Fabio Matteini, 48, was picked up at his home in Incisa Valdarno, about 19 miles south of Florence, hours before he planned to leave for France, the Carabinieri paramilitary police said.

Police said Mr. Matteini previously acknowledged being a member of Red Brigades-Combatant Communist Party, which arose from the earlier radical leftist group that plagued Italy with high-profile attacks, including the 1978 kidnapping and slaying of former Prime Minister Aldo Moro.


Freelance journalists reportedly paid to spy

BERLIN — Germany’s foreign intelligence agency paid 20 overseas journalists to spy on its behalf during the leadership of former Chancellor Gerhard Schroeder, a magazine reported in an article to be published tomorrow.
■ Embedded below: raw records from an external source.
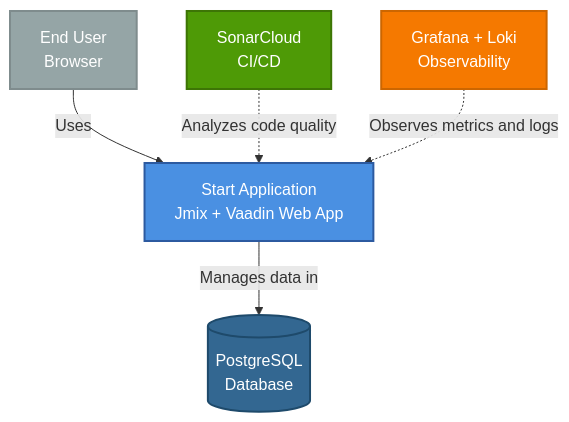
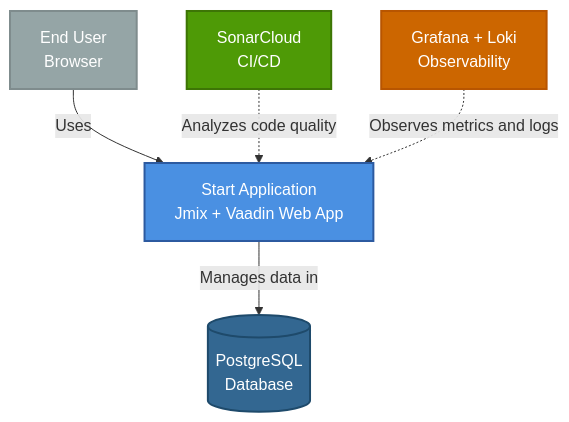
One commit to sovavibe/start changed the first of 11 diagrams in docs/architecture/ARCHITECTURE.md. Above: the diagram before and after it, drawn with Mermaid. The commit also changed other lines of this file and 103 other files, not shown here.

````diff
--- a/docs/architecture/ARCHITECTURE.md
+++ b/docs/architecture/ARCHITECTURE.md
@@ -17,19 +17,19 @@
 ```mermaid
 graph TB
     User[End User<br/>Browser]
     App[Start Application<br/>Jmix + Vaadin Web App]
     DB[(PostgreSQL<br/>Database)]
     Sonar[SonarCloud<br/>CI/CD]
     Grafana[Grafana + Loki<br/>Observability]
     
     User -->|Uses| App
     App -->|Manages data in| DB
     Sonar -.->|Analyzes code quality| App
     Grafana -.->|Observes metrics and logs| App
     
     style App fill:#4a90e2,stroke:#2c5aa0,stroke-width:2px,color:#fff
     style DB fill:#336791,stroke:#1e4a6b,stroke-width:2px,color:#fff
     style User fill:#95a5a6,stroke:#7f8c8d,stroke-width:2px,color:#fff
     style Sonar fill:#4e9a06,stroke:#3d7505,stroke-width:2px,color:#fff
-    style Grafana fill:#f57900,stroke:#cc6600,stroke-width:2px,color:#fff
+    style Grafana fill:#cc6600,stroke:#b85500,stroke-width:2px,color:#fff
 ```
````
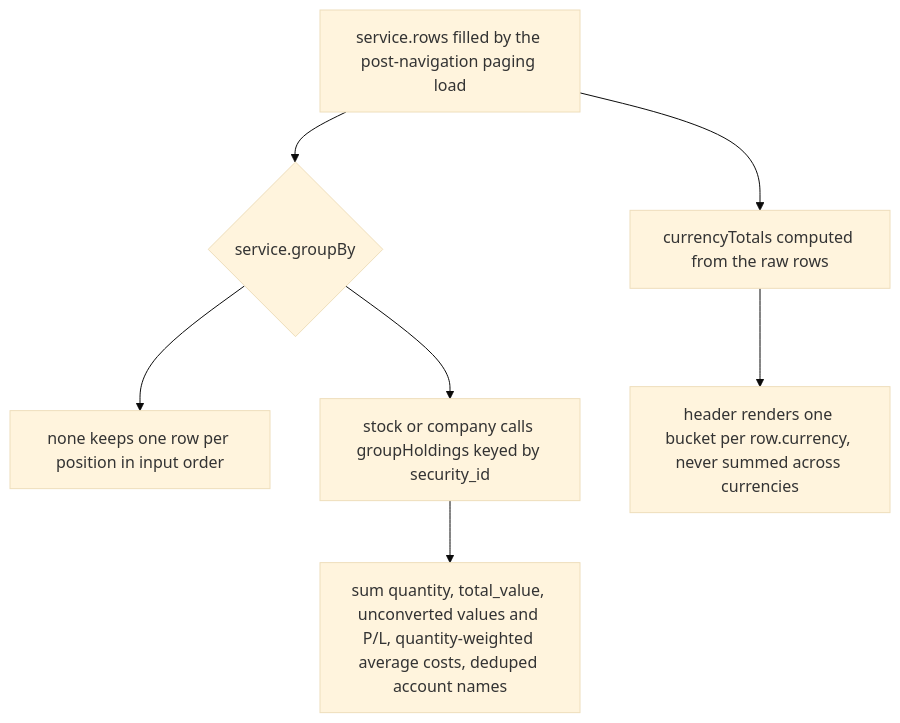
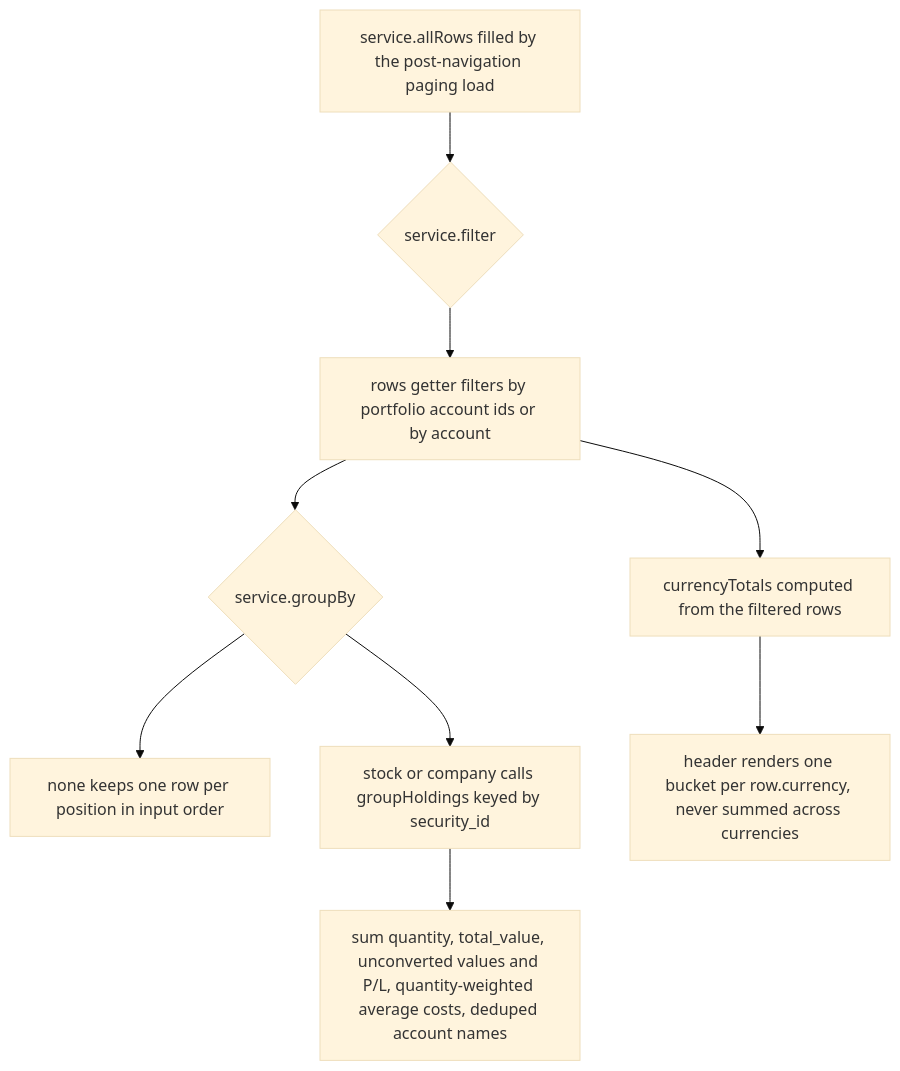
One commit to havekes/retail-portfolio changed the second of 2 diagrams in openwiki/workflows/accounts-and-holdings-views.md. Above: the diagram before and after it, drawn with Mermaid (base theme). The commit also changed other lines of this file and 48 other files, not shown here.

````diff
--- a/openwiki/workflows/accounts-and-holdings-views.md
+++ b/openwiki/workflows/accounts-and-holdings-views.md
@@ -418,9 +495,11 @@
 ```mermaid
 flowchart TD
-    Rows["service.rows filled by the post-navigation paging load"] --> Mode{"service.groupBy"}
-    Mode --> Flat["none keeps one row per position in input order"]
+    Rows["service.allRows filled by the post-navigation paging load"] --> Filter{"service.filter"}
+    Filter --> Flat["rows getter filters by portfolio account ids or by account"]
+    Flat --> Mode{"service.groupBy"}
+    Mode --> Plain["none keeps one row per position in input order"]
     Mode --> Stock["stock or company calls groupHoldings keyed by security_id"]
     Stock --> Sums["sum quantity, total_value, unconverted values and P/L, quantity-weighted average costs, deduped account names"]
-    Rows --> Buckets["currencyTotals computed from the raw rows"]
+    Flat --> Buckets["currencyTotals computed from the filtered rows"]
     Buckets --> Render["header renders one bucket per row.currency, never summed across currencies"]
 ```
````
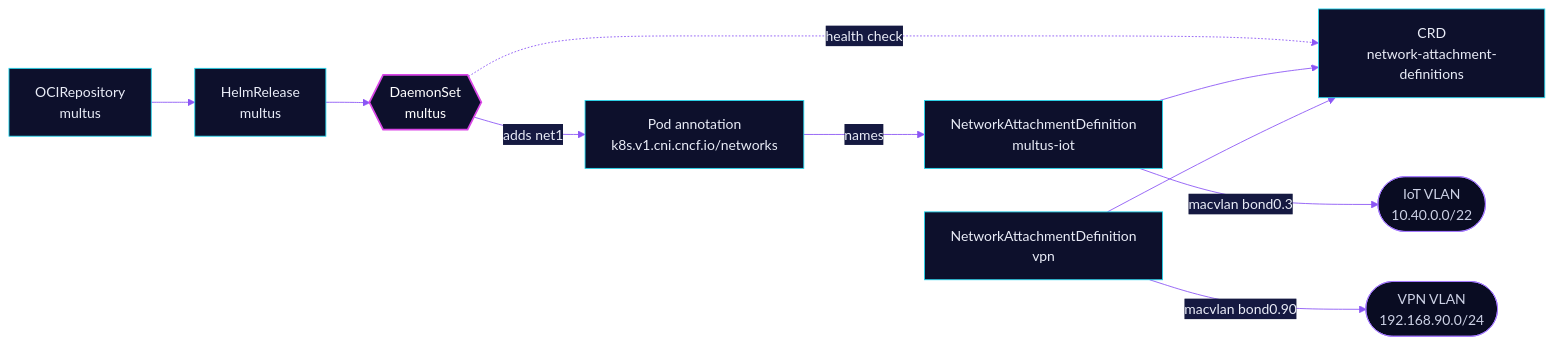
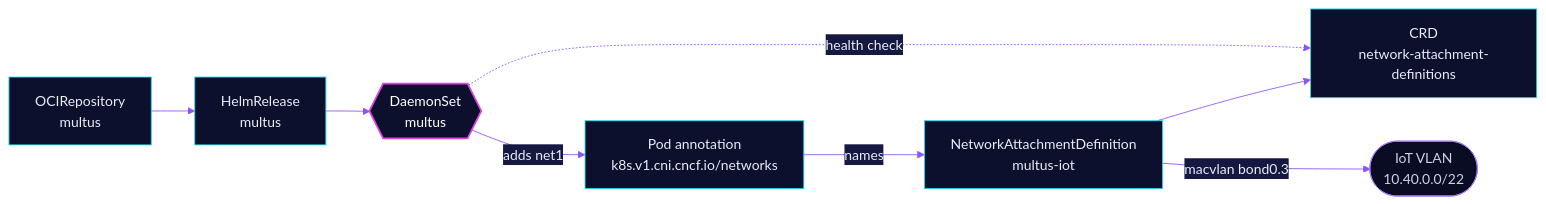
Before and after one commit to skrumbach/home-ops: the diagram in kubernetes/apps/base/kube-system/multus/README.md, drawn with Mermaid. The commit also changed other lines of this file and 31 other files, not shown here.

````diff
--- a/kubernetes/apps/base/kube-system/multus/README.md
+++ b/kubernetes/apps/base/kube-system/multus/README.md
@@ -35,17 +35,15 @@
 ```mermaid
 %%{init: {'theme':'base','themeVariables':{'primaryColor':'#0D102C','primaryTextColor':'#E9ECF7','primaryBorderColor':'#22D8F0','lineColor':'#8B55F5','secondaryColor':'#151941','tertiaryColor':'#090C22','edgeLabelBackground':'#151941'}}}%%
 flowchart LR
   oci["OCIRepository<br/>multus"] --> hr["HelmRelease<br/>multus"]
   hr --> ds{{"DaemonSet<br/>multus"}}
   ds -.->|health check| crd["CRD<br/>network-attachment-definitions"]
   iot["NetworkAttachmentDefinition<br/>multus-iot"] --> crd
-  vpn["NetworkAttachmentDefinition<br/>vpn"] --> crd
   pod["Pod annotation<br/>k8s.v1.cni.cncf.io/networks"] -->|names| iot
   ds -->|adds net1| pod
   iot -->|macvlan bond0.3| lan(["IoT VLAN<br/>10.40.0.0/22"])
-  vpn -->|macvlan bond0.90| vl(["VPN VLAN<br/>192.168.90.0/24"])
   classDef accent fill:#0D102C,stroke:#D946E6,stroke-width:2px,color:#FFFFFF
   classDef ext fill:#090C22,stroke:#A57BFF,color:#CDD2E6
   class ds accent
-  class lan,vl ext
+  class lan ext
 ```
````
The BND intelligence service paid up to $1,300 per report to the journalists, mostly freelancers for radio and television stations, the weekly Focus reported, citing internal BND files.

In one case, a journalist set up a bureau in an Eastern European country using the money the agency paid him, to cover up his spying operations.

The BND has been linked to a press scandal since last year. It admitted recruiting journalists in high-profile news magazines such as Focus and Der Spiegel to spy on their colleagues so it could identify the sources of leaks.

The government of Chancellor Angela Merkel has banned the agency from spying on journalists or recruiting them to get information.

From wire dispatches and staff reports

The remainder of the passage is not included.